BEGIN
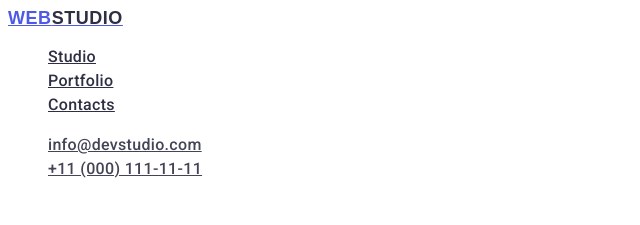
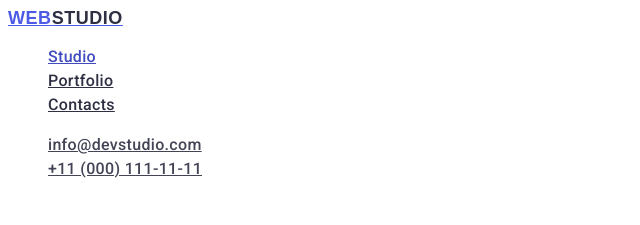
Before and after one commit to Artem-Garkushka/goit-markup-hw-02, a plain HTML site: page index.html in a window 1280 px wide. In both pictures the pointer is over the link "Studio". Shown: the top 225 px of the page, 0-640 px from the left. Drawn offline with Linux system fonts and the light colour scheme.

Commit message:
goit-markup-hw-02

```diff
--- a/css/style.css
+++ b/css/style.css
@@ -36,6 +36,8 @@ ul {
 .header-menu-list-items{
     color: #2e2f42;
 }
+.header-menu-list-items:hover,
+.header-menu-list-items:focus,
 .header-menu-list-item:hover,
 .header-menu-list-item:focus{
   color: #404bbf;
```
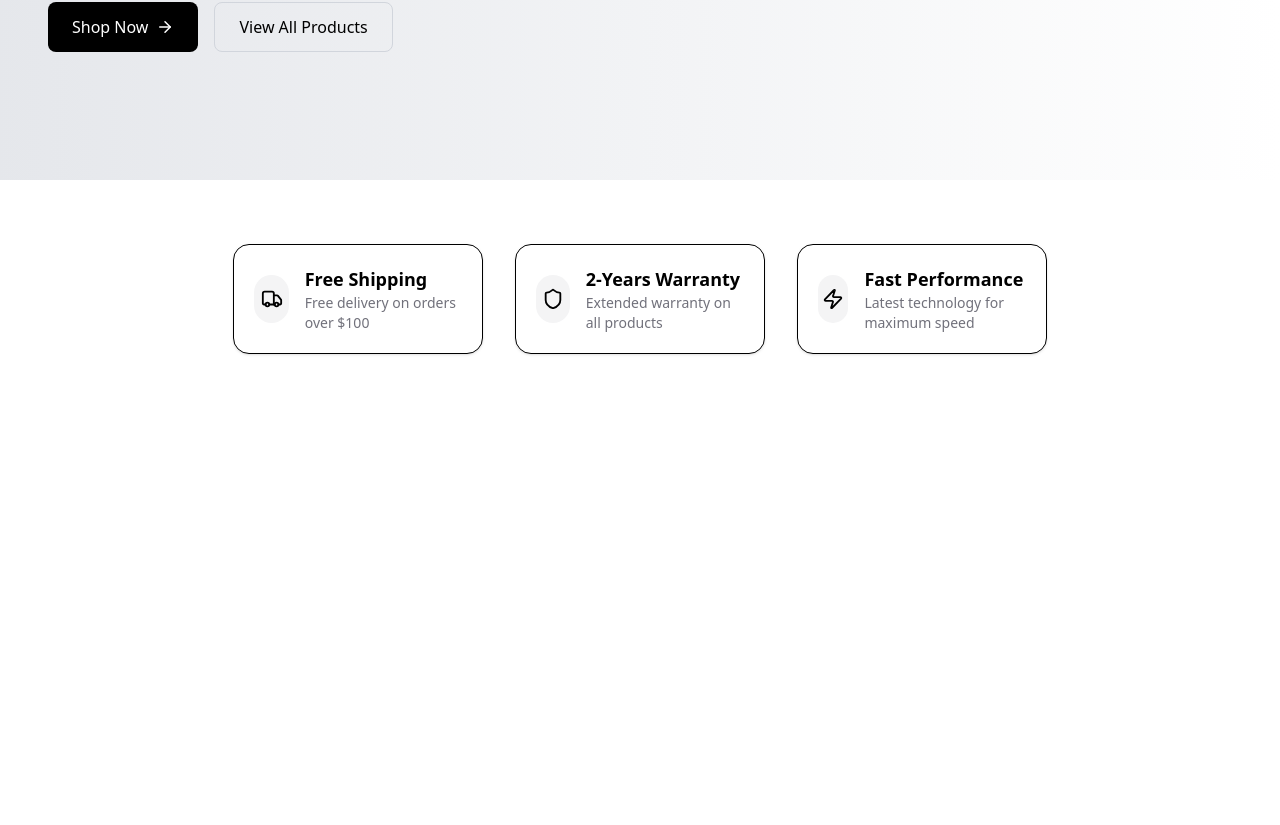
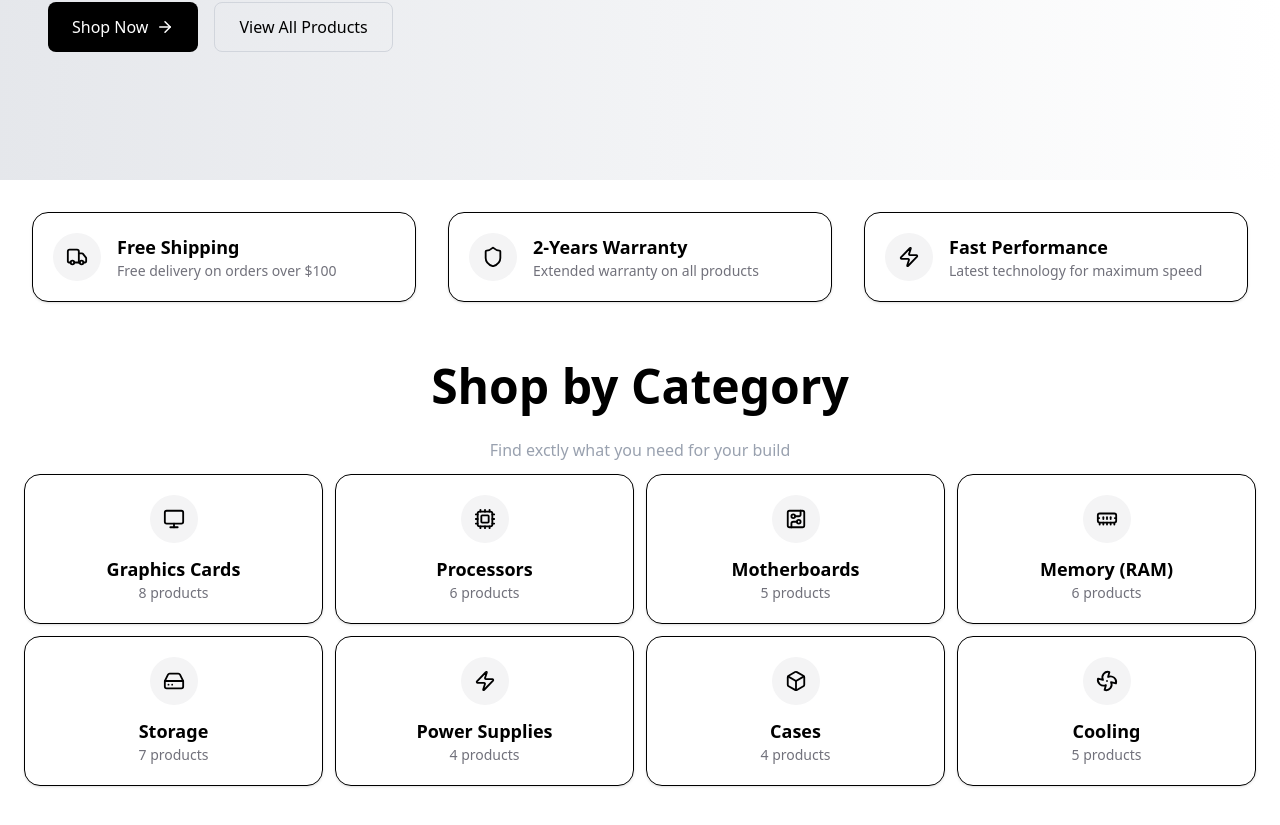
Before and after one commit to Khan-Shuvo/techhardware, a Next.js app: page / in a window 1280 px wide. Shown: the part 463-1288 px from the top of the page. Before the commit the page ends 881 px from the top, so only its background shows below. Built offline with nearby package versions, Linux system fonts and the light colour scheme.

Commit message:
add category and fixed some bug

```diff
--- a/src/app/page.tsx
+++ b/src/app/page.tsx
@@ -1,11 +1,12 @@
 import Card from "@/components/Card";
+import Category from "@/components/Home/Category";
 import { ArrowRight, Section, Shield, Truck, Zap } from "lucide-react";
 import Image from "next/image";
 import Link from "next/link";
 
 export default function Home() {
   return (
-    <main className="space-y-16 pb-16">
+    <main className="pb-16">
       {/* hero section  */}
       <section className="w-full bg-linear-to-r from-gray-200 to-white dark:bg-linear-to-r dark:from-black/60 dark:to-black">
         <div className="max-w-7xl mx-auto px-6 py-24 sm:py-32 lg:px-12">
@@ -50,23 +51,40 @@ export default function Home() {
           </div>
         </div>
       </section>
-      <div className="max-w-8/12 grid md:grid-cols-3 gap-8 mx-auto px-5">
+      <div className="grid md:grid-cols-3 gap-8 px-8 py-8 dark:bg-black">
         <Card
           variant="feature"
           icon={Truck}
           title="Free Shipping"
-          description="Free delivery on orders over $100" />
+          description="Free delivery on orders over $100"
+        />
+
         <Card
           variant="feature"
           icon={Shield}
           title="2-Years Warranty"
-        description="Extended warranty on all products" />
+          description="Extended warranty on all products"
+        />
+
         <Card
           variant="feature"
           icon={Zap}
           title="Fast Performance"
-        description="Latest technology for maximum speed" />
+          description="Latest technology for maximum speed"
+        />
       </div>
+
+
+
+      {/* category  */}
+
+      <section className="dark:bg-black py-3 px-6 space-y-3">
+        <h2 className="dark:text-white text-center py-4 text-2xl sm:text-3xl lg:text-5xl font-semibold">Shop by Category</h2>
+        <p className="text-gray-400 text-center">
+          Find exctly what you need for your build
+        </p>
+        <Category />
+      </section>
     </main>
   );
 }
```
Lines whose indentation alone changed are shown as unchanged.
END
EXERCISE GOAL: Reproduce the whole listing verbatim and keep all pictures out of it.

ANSWER FOR THE TASK:
Before and after one commit to Artem-Garkushka/goit-markup-hw-02, a plain HTML site: page index.html in a window 1280 px wide. In both pictures the pointer is over the link "Studio". Shown: the top 225 px of the page, 0-640 px from the left. Drawn offline with Linux system fonts and the light colour scheme.

Commit message:
goit-markup-hw-02

```diff
--- a/css/style.css
+++ b/css/style.css
@@ -36,6 +36,8 @@ ul {
 .header-menu-list-items{
     color: #2e2f42;
 }
+.header-menu-list-items:hover,
+.header-menu-list-items:focus,
 .header-menu-list-item:hover,
 .header-menu-list-item:focus{
   color: #404bbf;
```
Before and after one commit to Khan-Shuvo/techhardware, a Next.js app: page / in a window 1280 px wide. Shown: the part 463-1288 px from the top of the page. Before the commit the page ends 881 px from the top, so only its background shows below. Built offline with nearby package versions, Linux system fonts and the light colour scheme.

Commit message:
add category and fixed some bug

```diff
--- a/src/app/page.tsx
+++ b/src/app/page.tsx
@@ -1,11 +1,12 @@
 import Card from "@/components/Card";
+import Category from "@/components/Home/Category";
 import { ArrowRight, Section, Shield, Truck, Zap } from "lucide-react";
 import Image from "next/image";
 import Link from "next/link";
 
 export default function Home() {
   return (
-    <main className="space-y-16 pb-16">
+    <main className="pb-16">
       {/* hero section  */}
       <section className="w-full bg-linear-to-r from-gray-200 to-white dark:bg-linear-to-r dark:from-black/60 dark:to-black">
         <div className="max-w-7xl mx-auto px-6 py-24 sm:py-32 lg:px-12">
@@ -50,23 +51,40 @@ export default function Home() {
           </div>
         </div>
       </section>
-      <div className="max-w-8/12 grid md:grid-cols-3 gap-8 mx-auto px-5">
+      <div className="grid md:grid-cols-3 gap-8 px-8 py-8 dark:bg-black">
         <Card
           variant="feature"
           icon={Truck}
           title="Free Shipping"
-          description="Free delivery on orders over $100" />
+          description="Free delivery on orders over $100"
+        />
+
         <Card
           variant="feature"
           icon={Shield}
           title="2-Years Warranty"
-        description="Extended warranty on all products" />
+          description="Extended warranty on all products"
+        />
+
         <Card
           variant="feature"
           icon={Zap}
           title="Fast Performance"
-        description="Latest technology for maximum speed" />
+          description="Latest technology for maximum speed"
+        />
       </div>
+
+
+
+      {/* category  */}
+
+      <section className="dark:bg-black py-3 px-6 space-y-3">
+        <h2 className="dark:text-white text-center py-4 text-2xl sm:text-3xl lg:text-5xl font-semibold">Shop by Category</h2>
+        <p className="text-gray-400 text-center">
+          Find exctly what you need for your build
+        </p>
+        <Category />
+      </section>
     </main>
   );
 }
```
Lines whose indentation alone changed are shown as unchanged.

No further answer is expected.